EDUCATIONAL GUIDELINES CHECKLIST
7. Buff corns and calluses with large foot file, filing in one direction until the area is smooth and even with skin surfaces, being careful not to file intact skin. Do not completely remove corns or calluses as they protect the foot.
8. Massage the foot using lotion if foot is free of lesions and underlying pathology. Do not massage calves or place lotion between toes. Do not use powder. Use the palmar surface of your hands and knuckles to massage with strokes and circles until the skin is smooth and supple. One hand may be required to steady the foot (a good reference on massage technique by Downing6 is recommended). Remove excess lotion with a towel.
9. Assist client with replacing footwear.
10. Soak equipment in cleaner for 15 to 20 minutes, rinse, dry, and store in dry place.
The sequence of performing foot care can be altered depending on the amount of time and energy required. For example, we do not always soak feet or provide foot hygiene for persons whose nails are thin or who have clean feet, although foot soaks are highly recommended for comfort and relaxation benefits.
Patient education, an essential component of foot care, may be done while foot care is being performed. Examples of appropriate footwear, stockings, and other props are helpful, as are written booklets and materials if the patient is literate. Patient education materials are available from a variety of sources.7 The educational guidelines checklist can be individualized to provide appropriate patient education about feet (Table 2).
The need for gaining an abundance of hands-on experience is important, especially when confronted with the aging foot. Unfortunately, there are not significant numbers of nursing programs that provide clinical instruction in the provision of foot care. Obtaining additional training is strongly recommended before engaging in the provision of foot care, especially for persons with complications. Nurses are encouraged to consult with other nurses who have expertise in foot care, such as clinical nurse specialists, certified diabetic educators, and enterostomal therapists. Other resources for learning about foot care may also be available in the community from podiatrists, orthopedists and orthopedic surgeons, and dermatologists. The single most important step, however, is to incorporate foot care into the daily nursing routine.
- The authors acknowledge Dr Faith Holoch for reviewing this column.
- 1. Evanski P. The geriatric foot In: Jahss MH (EdX Disorders of the Feet. Philadelphia: WB Saunders; 1982.
- 2. Haviland S, Garlinghouse C. Nursing foot clinics fulfill a great need. Geriatr Nurs. 1985;6:338-341.
- 3. Drury D, Reynolds B. Foot care for the highrisk patient. RN. 1982; 46-49.
- 4. King PA. Foot assessment of the elderly. Journal of Gerontological Nursing. 1978; 4:47-52.

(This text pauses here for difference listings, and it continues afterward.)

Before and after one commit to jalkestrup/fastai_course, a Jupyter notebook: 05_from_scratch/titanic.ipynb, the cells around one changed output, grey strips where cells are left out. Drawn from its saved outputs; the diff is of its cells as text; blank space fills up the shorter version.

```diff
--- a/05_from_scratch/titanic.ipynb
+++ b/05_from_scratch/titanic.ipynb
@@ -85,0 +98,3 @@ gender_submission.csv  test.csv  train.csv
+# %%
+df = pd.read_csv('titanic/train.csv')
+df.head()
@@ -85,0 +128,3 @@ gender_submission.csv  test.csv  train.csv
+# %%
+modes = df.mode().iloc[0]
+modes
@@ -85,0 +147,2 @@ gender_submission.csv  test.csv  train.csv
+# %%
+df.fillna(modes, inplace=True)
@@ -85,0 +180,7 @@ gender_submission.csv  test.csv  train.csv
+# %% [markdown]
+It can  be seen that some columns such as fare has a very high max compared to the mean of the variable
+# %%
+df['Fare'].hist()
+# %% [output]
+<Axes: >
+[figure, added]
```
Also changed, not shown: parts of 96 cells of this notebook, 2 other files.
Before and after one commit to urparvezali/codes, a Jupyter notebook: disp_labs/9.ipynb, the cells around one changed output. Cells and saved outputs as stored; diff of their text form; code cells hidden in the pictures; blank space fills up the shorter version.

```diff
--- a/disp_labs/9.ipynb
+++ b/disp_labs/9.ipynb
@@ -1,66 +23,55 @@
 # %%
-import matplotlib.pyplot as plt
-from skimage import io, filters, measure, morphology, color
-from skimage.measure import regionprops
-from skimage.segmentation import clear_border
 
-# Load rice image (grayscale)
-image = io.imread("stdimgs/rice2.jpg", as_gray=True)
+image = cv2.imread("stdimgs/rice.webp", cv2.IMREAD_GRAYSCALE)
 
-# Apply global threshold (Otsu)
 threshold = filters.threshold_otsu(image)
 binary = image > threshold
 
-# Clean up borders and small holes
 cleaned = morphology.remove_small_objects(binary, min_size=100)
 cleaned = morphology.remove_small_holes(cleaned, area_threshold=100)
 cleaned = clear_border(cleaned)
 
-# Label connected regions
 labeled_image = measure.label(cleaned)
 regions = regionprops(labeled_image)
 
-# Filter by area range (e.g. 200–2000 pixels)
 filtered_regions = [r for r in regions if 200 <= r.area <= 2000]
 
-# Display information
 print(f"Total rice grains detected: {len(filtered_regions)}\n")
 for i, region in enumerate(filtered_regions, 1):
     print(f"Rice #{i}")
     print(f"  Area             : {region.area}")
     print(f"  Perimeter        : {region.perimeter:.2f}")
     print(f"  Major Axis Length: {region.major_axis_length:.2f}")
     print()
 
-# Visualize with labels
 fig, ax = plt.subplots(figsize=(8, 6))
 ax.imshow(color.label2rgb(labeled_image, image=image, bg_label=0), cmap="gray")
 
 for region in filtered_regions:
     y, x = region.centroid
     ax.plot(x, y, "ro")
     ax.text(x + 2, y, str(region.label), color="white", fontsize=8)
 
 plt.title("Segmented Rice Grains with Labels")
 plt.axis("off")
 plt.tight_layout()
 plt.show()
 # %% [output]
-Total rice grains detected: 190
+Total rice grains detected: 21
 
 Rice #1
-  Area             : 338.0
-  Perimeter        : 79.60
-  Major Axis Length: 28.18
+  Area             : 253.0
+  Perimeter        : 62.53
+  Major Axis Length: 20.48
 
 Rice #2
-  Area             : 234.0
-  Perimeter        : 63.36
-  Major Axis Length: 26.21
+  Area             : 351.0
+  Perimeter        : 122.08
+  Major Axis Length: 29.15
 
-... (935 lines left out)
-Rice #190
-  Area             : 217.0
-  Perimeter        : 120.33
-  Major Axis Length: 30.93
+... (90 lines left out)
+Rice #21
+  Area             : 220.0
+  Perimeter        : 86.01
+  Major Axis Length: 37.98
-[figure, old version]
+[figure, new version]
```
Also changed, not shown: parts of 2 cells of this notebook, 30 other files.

- 5. Christensen M, Funnell M, Ehrlich M, Fellows E, Floyd J. How to care for die diabetic foot. Am J Nurs. 1 99 1 ; 9 1 (3):50-58.
- 6. Downing G. The Massage Book. New York: Random House-The Bookworks; 1972.
- 7. Ford RD. Patient Teaching Manuals / and 2. Springhouse Pa: Springhouse; 1987.
FOOT CARE ASSESSMENT
EDUCATIONAL GUIDELINES CHECKLIST